We are asked if we would like a "music therapist" to come in while he is given his injection. We readily agree, because Michael has always responded well to music. In fact, that is how we have gotten him through many procedures in the past. We later learn from the music therapist that research has been shown to block pain.

(Michael's "ow-ies"

In our situation today, Michael still felt pain, but I do think he was calmer with the therapist playing the guitar and singing to him. (When I counted his puncture wounds from the shot there were 4. Poor baby!)

Then we are finished.
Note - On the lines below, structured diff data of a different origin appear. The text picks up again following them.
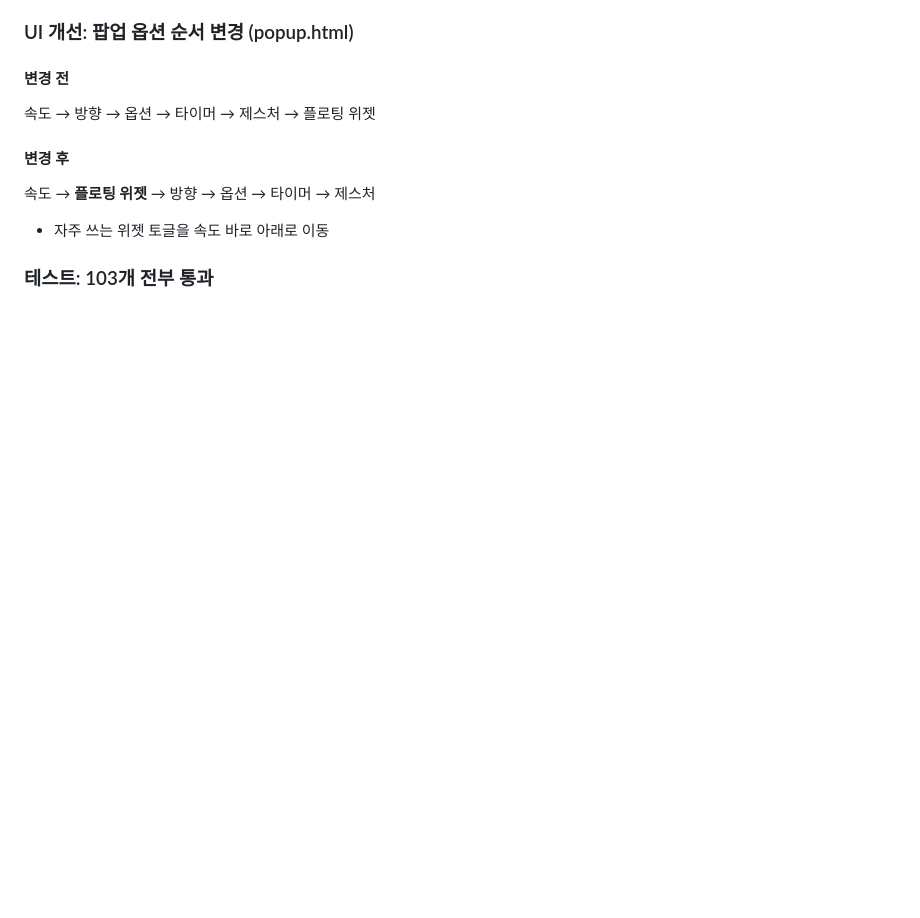
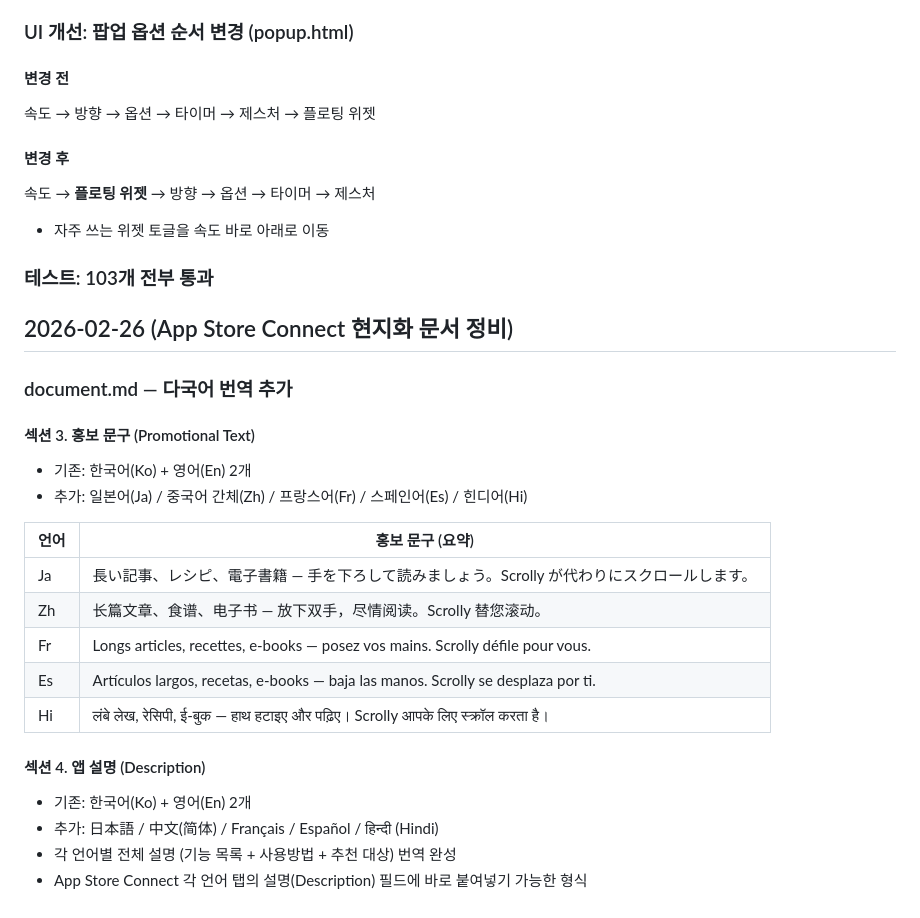
Before and after one commit to moonkj/Scrolly-App, a Markdown page: process.md, the part around the change. Drawn GitHub-style; blank space fills up the shorter version.

Commit message:
docs: process.md — App Store Connect 현지화 문서 정비 내역 추가
document.md 섹션3(홍보 문구) + 섹션4(앱 설명) 다국어 번역 추가 기록.
대상 언어: 일본어, 중국어 간체, 프랑스어, 스페인어, 힌디어.

Co-Authored-By: Claude Sonnet 4.6 <noreply@anthropic.com>

```diff
--- a/process.md
+++ b/process.md
@@ -353,3 +353,25 @@
 - 자주 쓰는 위젯 토글을 속도 바로 아래로 이동
 
 ### 테스트: 103개 전부 통과
+
+## 2026-02-26 (App Store Connect 현지화 문서 정비)
+
+### document.md — 다국어 번역 추가
+
+#### 섹션 3. 홍보 문구 (Promotional Text)
+- 기존: 한국어(Ko) + 영어(En) 2개
+- 추가: 일본어(Ja) / 중국어 간체(Zh) / 프랑스어(Fr) / 스페인어(Es) / 힌디어(Hi)
+
+| 언어 | 홍보 문구 (요약) |
+|------|----------------|
+| Ja | 長い記事、レシピ、電子書籍 — 手を下ろして読みましょう。Scrolly が代わりにスクロールします。 |
+| Zh | 长篇文章、食谱、电子书 — 放下双手，尽情阅读。Scrolly 替您滚动。 |
+| Fr | Longs articles, recettes, e-books — posez vos mains. Scrolly défile pour vous. |
+| Es | Artículos largos, recetas, e-books — baja las manos. Scrolly se desplaza por ti. |
+| Hi | लंबे लेख, रेसिपी, ई-बुक — हाथ हटाइए और पढ़िए। Scrolly आपके लिए स्क्रॉल करता है। |
+
+#### 섹션 4. 앱 설명 (Description)
+- 기존: 한국어(Ko) + 영어(En) 2개
+- 추가: 日本語 / 中文(简体) / Français / Español / हिन्दी (Hindi)
+- 각 언어별 전체 설명 (기능 목록 + 사용방법 + 추천 대상) 번역 완성
+- App Store Connect 각 언어 탭의 설명(Description) 필드에 바로 붙여넣기 가능한 형식
```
As we leave the building, a man with a black labradoodle dog stops us. Michael pets his dog and we talk about this special breed. They are hypogenic, like poodles, because they have hair, rather than fur. They also have the gentleness of the labradore breed. As we start to leave he asks us to wait a minute. He asks what Michael's name is. He tells the dog to pray for Michael. The dog puts his paws on a bench and lays his head on his paws. When the man tells the dog to say "Amen" the dog barks. It was very precious and left tears in my eyes.

If you haven't spent time at a children's hospital, you should. If you have, you know of the special feeling there. It is a place where everyone truly, deep down, cares for God's little ones. My eyes were brimming over a lot because of the kindness shown to Michael today.

Michael also got lots of prizes today for being good:

A blanket, a sewn ball made of cloth, a dinosaur that opens and closes its mouth, a motorcycle, and a spongebob doodle book.

And then, after a long day, I ate some chocolate (which always makes me feel better after a stressful day) and Michael and Steve enjoyed a bowl of ice cream together while relaxing in bed (I'll overlook the fact that they ate *in bed*, just this once ;)

In the midst of it all, though, I took some pics in the parking garage. The icicles were calling to me :)

(I'd love to know which of the next two pics is your favorite. I have *my* opinion, but I'd like to compare answers :)

The snow and ice were a pain to drive it, but they sure made pretty pictures. :)

And now, it is time for sleep. G'night.


  1. Poor kid... I hope all of these tests will aid the doctors in helping him feel better.

    And the last photo is my favorite. :)

  2. I like the last one, also. And I'm glad everything went so smoothly at the hospital. Thank heaven for those moments when everything goes according to plan!:)

  3. oof - sounds like a loooong day. I'm thankful there are people there to make folks' hearts lighter.

  4. Bless his heart. The story about the dog made me teary too. I like the first and third picture. Were you all at the University of Utah hospital area. I used to work there and it did have a spectacular view.
    ♥ Joy

  5. I like the first pic.

    Ok, I started crying when I read about the dog praying for Michael. That is awesome!

    I have never heard of music therapy while the child receives shot..etc. I must pass this on to my parents. I'm going to be doing research on this for sure.

    I'll continue to pray for Michael...I hope he won't need that surgery, but if he does 6-8 weeks isn't that bad of a recovery. ( I know it's easy for me to say because I'm not in your shoes) I'll say a pray for you as well momma!

  6. Thanks Tammy :)

    Yes! Thanks Maren :)

    It *was* a long day! And I am too, Stephanie. There were a lot of angels set in our paths that day. :)

    Yes, Joy, it is very near University of Utah. The views *are* absolutely gorgeous! :)

    Betty: That dog was so amazing. He was so patient and good to Michael and the prayer was just the icing on the cake. Sometimes I think that animals are so in tune with humans' emotions and they like to comfort. And thanks for the prayers. We need them! We know for sure he will need surgery, but we are hoping for the less intrusive one. And the music therapy was great. Michael has always been responsive to music. I hope that your students can use the info for themselves. :)